== Problem statement ==
Compute how many lines in the data below contain "Linux"; answer only with that number.
****************
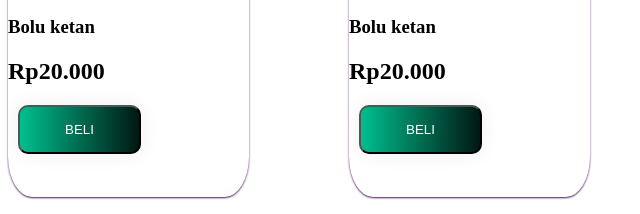
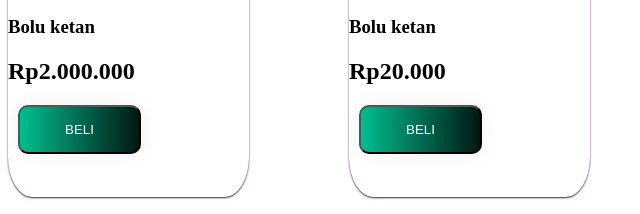
Before and after one commit to Ardi-Pebriyan/Store, a plain HTML site: page index.html in a window 1280 px wide. Shown: the part 211-425 px from the top of the page, 0-640 px from the left. Drawn offline with Linux system fonts and the light colour scheme.

Commit message:
commit dari sini

```diff
--- a/index.html
+++ b/index.html
@@ -11,7 +11,7 @@
         <div class="card">
             <img src="p.jpg">
             <h3>Bolu ketan</h3>
-            <h2>Rp20.000</h2>
+            <h2>Rp2.000.000</h2>
             <button class="btn-grad">Beli</button>
         </div>
         <div class="card">
```
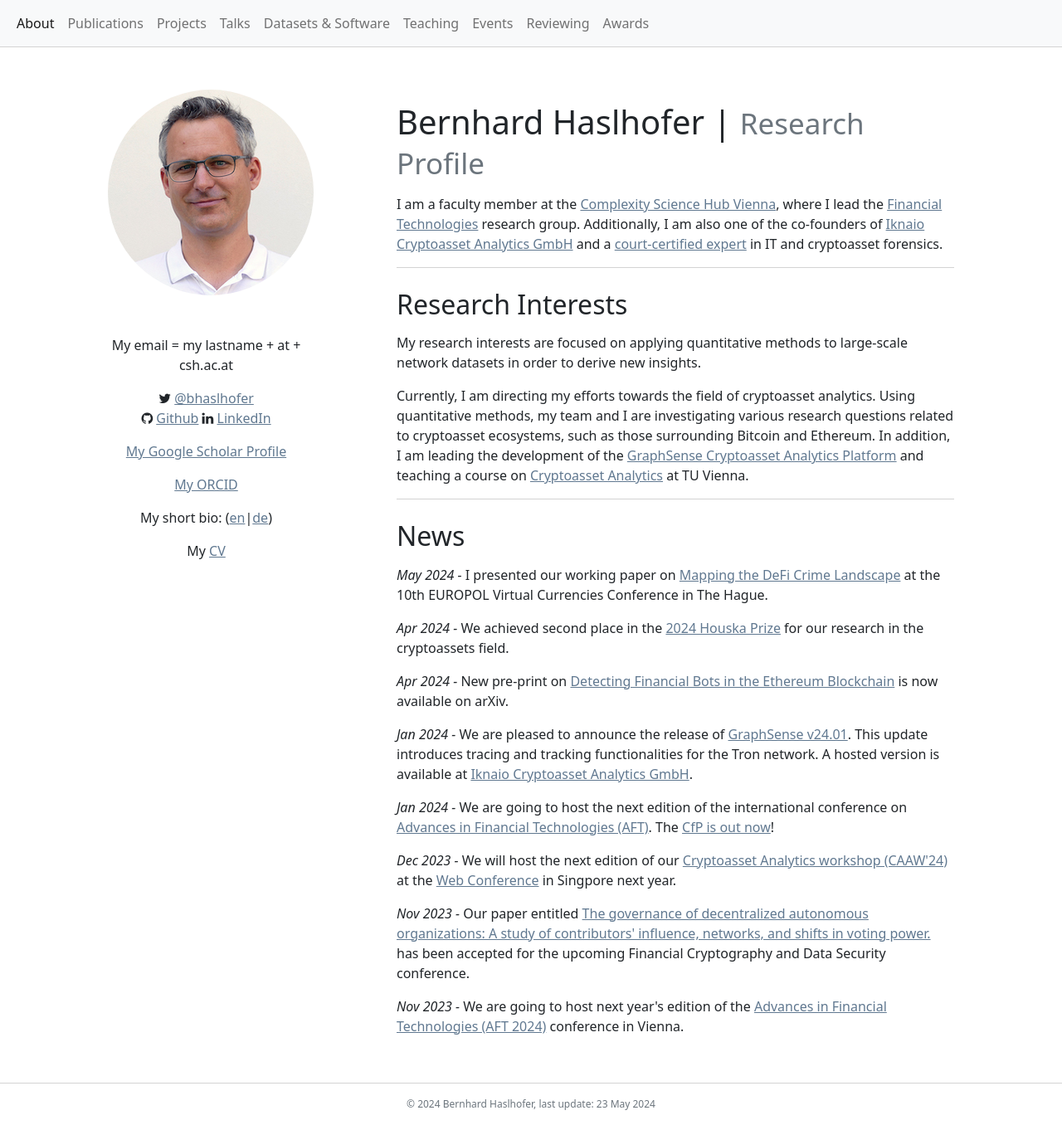
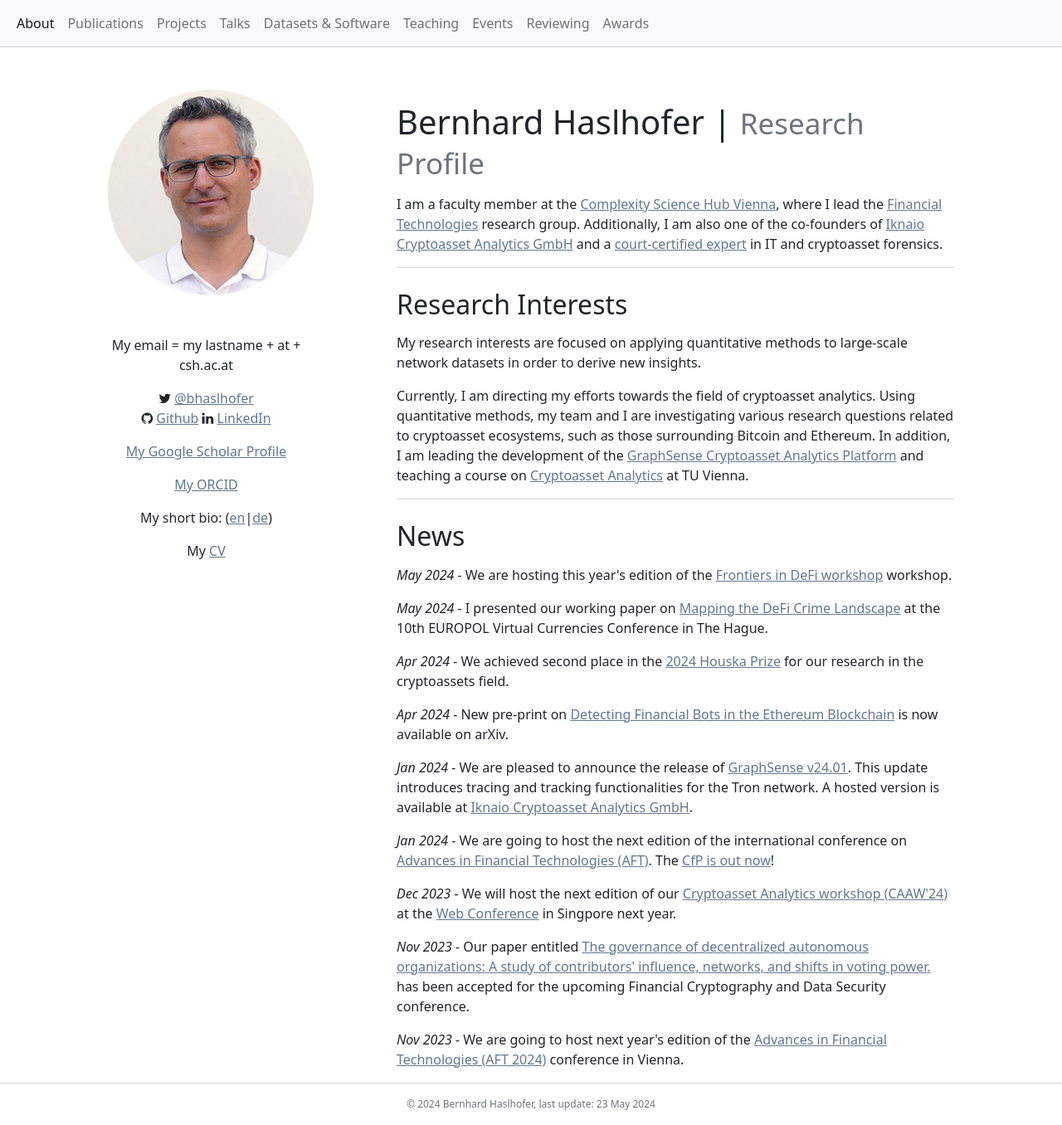
Before and after one commit to behas/behas.github.com, a Jekyll site: the page built from index.html, in a window 1280 px wide and 1356 px high. Shown: the whole window at 83% size. Built offline with Jekyll 4.4.1, drawn with Linux system fonts in a browser that asks for light colours; a style sheet for code colours, icons or effects is not loaded.

Commit message:
added defi ws

```diff
--- a/_data/news.yml
+++ b/_data/news.yml
@@ -1,3 +1,8 @@
+- date: 2024-05-27
+  news: |
+    We are hosting this year's edition of the
+    <a href="https://csh.ac.at/events/frontiers-in-defi" target="_blank">Frontiers in DeFi workshop</a> workshop.
+
 - date: 2024-05-09
   news: |
     I presented our working paper on <a href="https://arxiv.org/abs/2310.04356" target="_blank">Mapping the DeFi Crime Landscape</a>
```
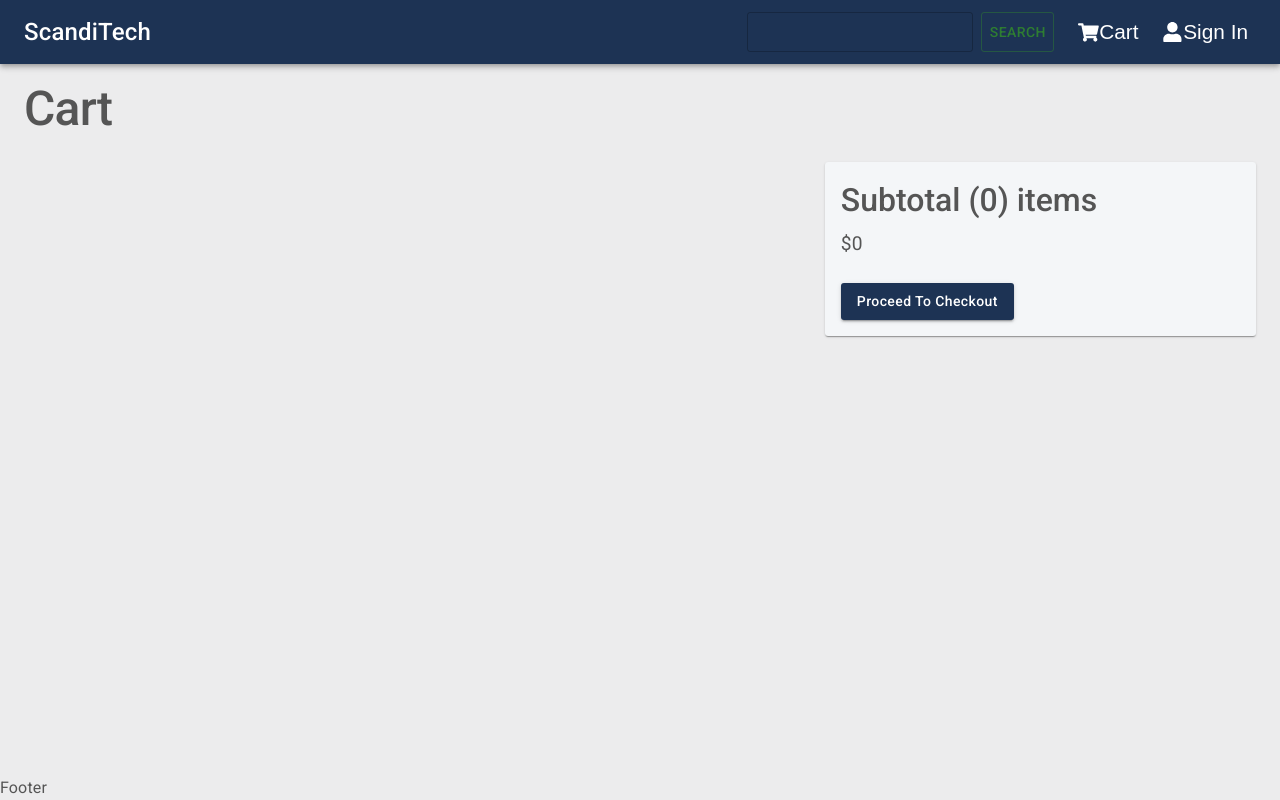
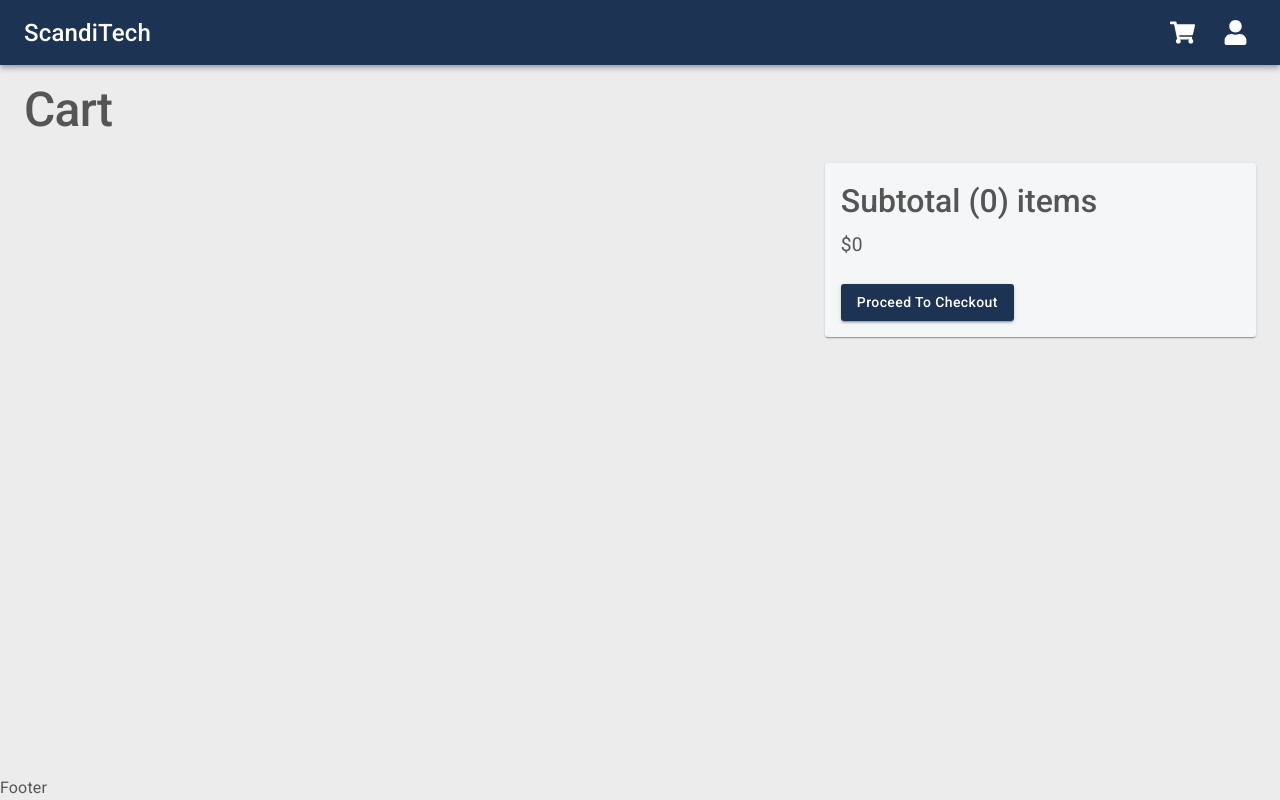
Before and after one commit to RuslanSoroka/ScandiTech, a React (Create React App) app in the folder frontend/: page /cart in a window 1280 px wide. Built offline with nearby package versions, Linux system fonts and the light colour scheme.

Commit message:
added action on cart button

```diff
--- a/frontend/src/components/CartItem/CartItem.tsx
+++ b/frontend/src/components/CartItem/CartItem.tsx
@@ -22,9 +22,9 @@ const CartItem = ({key, itemData}: CartItemProps) => {
         console.log(selectedQuantity)
     }
 
-   const hanleDeleteItem = (id: string)=> {
+    const hanleDeleteItem = (id: string) => {
         dispatch(deleteItem(id))
-   }
+    }
     return (
         <Card key={key} sx={styles.cartItem}>
             <CardMedia sx={styles.itemImage} component="img" src={image} alt={`It is ${name} in your cart`} width={50}
@@ -42,7 +42,8 @@ const CartItem = ({key, itemData}: CartItemProps) => {
                                                                                            value={option + 1}>{option + 1}</MenuItem>)}
 
                     </Select>
-                    <IconButton sx={styles.deleteButton} onClick={()=>hanleDeleteItem(_id)}>
+                    <IconButton sx={styles.deleteButton} aria-label='delete cart item'
+                                onClick={() => hanleDeleteItem(_id)}>
                         <FaTrash/>
                     </IconButton>
                 </Box>
--- a/frontend/src/components/CartSubtotal/CartSubtotal.tsx
+++ b/frontend/src/components/CartSubtotal/CartSubtotal.tsx
@@ -3,11 +3,16 @@ import {useAppSelector} from "../../hooks/reduxHooks";
 import {styles} from './CartSubtotal.styles';
 
 const CartSubtotal = () => {
-    const {cartItems, price} = useAppSelector(state => state.cart);
+    const {cartItemCount, price} = useAppSelector(state => (
+        {
+            cartItemCount: state.cart.cartItems.length,
+            price: state.cart.price,
+        }
+    ));
     return (
         <Paper sx={styles.subtotal}>
             <Typography variant="h3" component="h2">
-                {`Subtotal (${cartItems.length.toString()}) items`}
+                {`Subtotal (${cartItemCount.toString()}) items`}
             </Typography>
             <Typography sx={styles.price} variant="body1">${price}</Typography>
 
--- a/frontend/src/components/Header/Header.styles.ts
+++ b/frontend/src/components/Header/Header.styles.ts
@@ -1,4 +1,4 @@
-import { Theme } from "@mui/material";
+import {Theme} from "@mui/material";
 
 const styles = {
     toolbar: {
@@ -28,13 +28,13 @@ const styles = {
             md: "flex",
         },
     },
-    iconButton: {
+    iconButton:(theme: Theme)=>( {
         color: "white",
         fontSize: "1.3rem",
         "&:hover": {
-            color: "black",
+            color: theme.palette.hover.color,
         },
-    },
+    }),
 };
 
 export default styles;
--- a/frontend/src/components/Header/Header.tsx
+++ b/frontend/src/components/Header/Header.tsx
@@ -4,22 +4,21 @@ import {
     Toolbar,
     Typography,
     Box,
-    Button,
     Stack,
-    TextField,
     IconButton,
-    useTheme,
     MenuItem,
     Menu,
     Container,
+    Link, Badge
 } from "@mui/material";
-import { FaShoppingCart, FaUser } from "react-icons/fa";
-import { GiHamburgerMenu } from "react-icons/gi";
+import {FaShoppingCart, FaUser} from "react-icons/fa";
+import {GiHamburgerMenu} from "react-icons/gi";
 import styles from "./Header.styles";
-import { Link } from "react-router-dom";
+import {Link as RouterLink} from "react-router-dom";
+import {useAppSelector} from "../../hooks/reduxHooks";
 
 const Header = () => {
-    const theme = useTheme();
+    const cartItemCount = useAppSelector(state => state.cart.cartItems.length)
 
     const [anchorEl, setAnchorEl] = React.useState<null | HTMLElement>(null);
     const open = Boolean(anchorEl);
@@ -44,7 +43,7 @@ const Header = () => {
                             gap={3}
                         >
                             <Box flex={1}>
-                                <Link to="/">
+                                <Link component={RouterLink} to="/">
                                     <Typography
                                         variant="h4"
                                         component="div"
@@ -55,34 +54,13 @@ const Header = () => {
                                 </Link>
                             </Box>
                             <Box display={"flex"} alignContent={"center"}>
-                                <Stack
-                                    direction="row"
-                                    gap={1}
-                                    alignItems={"center"}
-                                    justifyContent={"flex-end"}
-                                >
-                                    <TextField
-                                        variant="outlined"
-                                        id="outlined-search"
-                                        type="search"
-                                        autoComplete="off"
-                                        sx={styles.input}
-                                    />
-                                    <Button
-                                        sx={{ height: 40 }}
-                                        color="success"
-                                        variant="outlined"
-                                    >
-                                        Search
-                                    </Button>
-                                </Stack>
                                 <Box sx={styles.humburgerWrapper}>
                                     <IconButton
                                         sx={styles.iconButton}
                                         aria-label="menu"
                                         onClick={handleClick}
                                     >
-                                        <GiHamburgerMenu />
+                                        <GiHamburgerMenu/>
                                     </IconButton>
                                     <Menu
                                         id="basic-menu"
@@ -94,13 +72,13 @@ const Header = () => {
                                         }}
                                     >
                                         <MenuItem
-                                            sx={{ color: "#555555" }}
+                                            sx={{color: "#555555"}}
                                             onClick={handleClose}
                                         >
                                             Cart
                                         </MenuItem>
                                         <MenuItem
-                                            sx={{ color: "#555555" }}
+                                            sx={{color: "#555555"}}
                                             onClick={handleClose}
                                         >
                                             Sign In
@@ -115,16 +93,24 @@ const Header = () => {
                                     marginLeft={2}
                                 >
                                     <IconButton
-                                        aria-label="add to shopping cart"
+                                        to={'/cart'}
+                                        aria-label="shopping cart"
                                         sx={styles.iconButton}
+                                        component={RouterLink}
+                                        size={"large"}
                                     >
-                                        <FaShoppingCart /> Cart
+
+                                        <Badge badgeContent={cartItemCount} color="secondary">
+                                            <FaShoppingCart size={25}/>
+                                        </Badge>
                                     </IconButton>
                                     <IconButton
+                                        to={''}
                                         sx={styles.iconButton}
                                         aria-label="sign in"
+                                        component={RouterLink}
                                     >
-                                        <FaUser /> Sign In
+                                        <FaUser size={25}/>
                                     </IconButton>
                                 </Stack>
                             </Box>
--- a/frontend/src/redux/apiSlices/productsSlice.ts
+++ b/frontend/src/redux/apiSlices/productsSlice.ts
@@ -1,6 +1,6 @@
 import { apiSlice } from "../apiSlices/apiSlice";
 import { IProduct } from "../../models";
-import { PRODUCTS_URL } from "../../utils/theme/constants";
+import { PRODUCTS_URL} from "../../utils/constants";
 
 const productsApi = apiSlice.injectEndpoints({
     endpoints: (builder) => ({
--- a/frontend/src/utils/theme/theme.ts
+++ b/frontend/src/utils/theme/theme.ts
@@ -1,12 +1,14 @@
-import { createTheme} from "@mui/material/styles";
+import {createTheme} from "@mui/material/styles";
 
 declare module "@mui/material/styles" {
     interface TypeBackground {
         header?: string;
     }
+
     interface BreakpointOverrides {
         xxl: true;
     }
+
     interface Palette {
         errors: {
             color: string;
@@ -20,7 +22,11 @@ declare module "@mui/material/styles" {
         backButton: {
             color: string;
         };
+        hover: {
+            color: string,
+        };
     }
+
     interface PaletteOptions {
         errors: {
             color: string;
@@ -33,6 +39,9 @@ declare module "@mui/material/styles" {
         };
         backButton: {
             color: string;
+        };
+        hover: {
+            color: string,
         };
     }
 }
@@ -62,6 +71,9 @@ const theme = createTheme({
         },
         header: {
             color: " #ffffff",
+        },
+        hover: {
+            color: '#d4d4d4',
         },
         productCard: {
             bacgroundColor: "rgb(255, 255, 255)",
@@ -162,6 +174,13 @@ const theme = createTheme({
                 },
             },
         },
+        MuiLink: {
+            styleOverrides: {
+                root: {
+                    textDecoration: 'none',
+                },
+            },
+        },
         MuiSkeleton: {
             styleOverrides: {
                 root: {
```
Also changed, not shown: frontend/src/utils/constants.ts (renamed from frontend/src/utils/theme/constants.ts).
****************
== Result of the task ==
3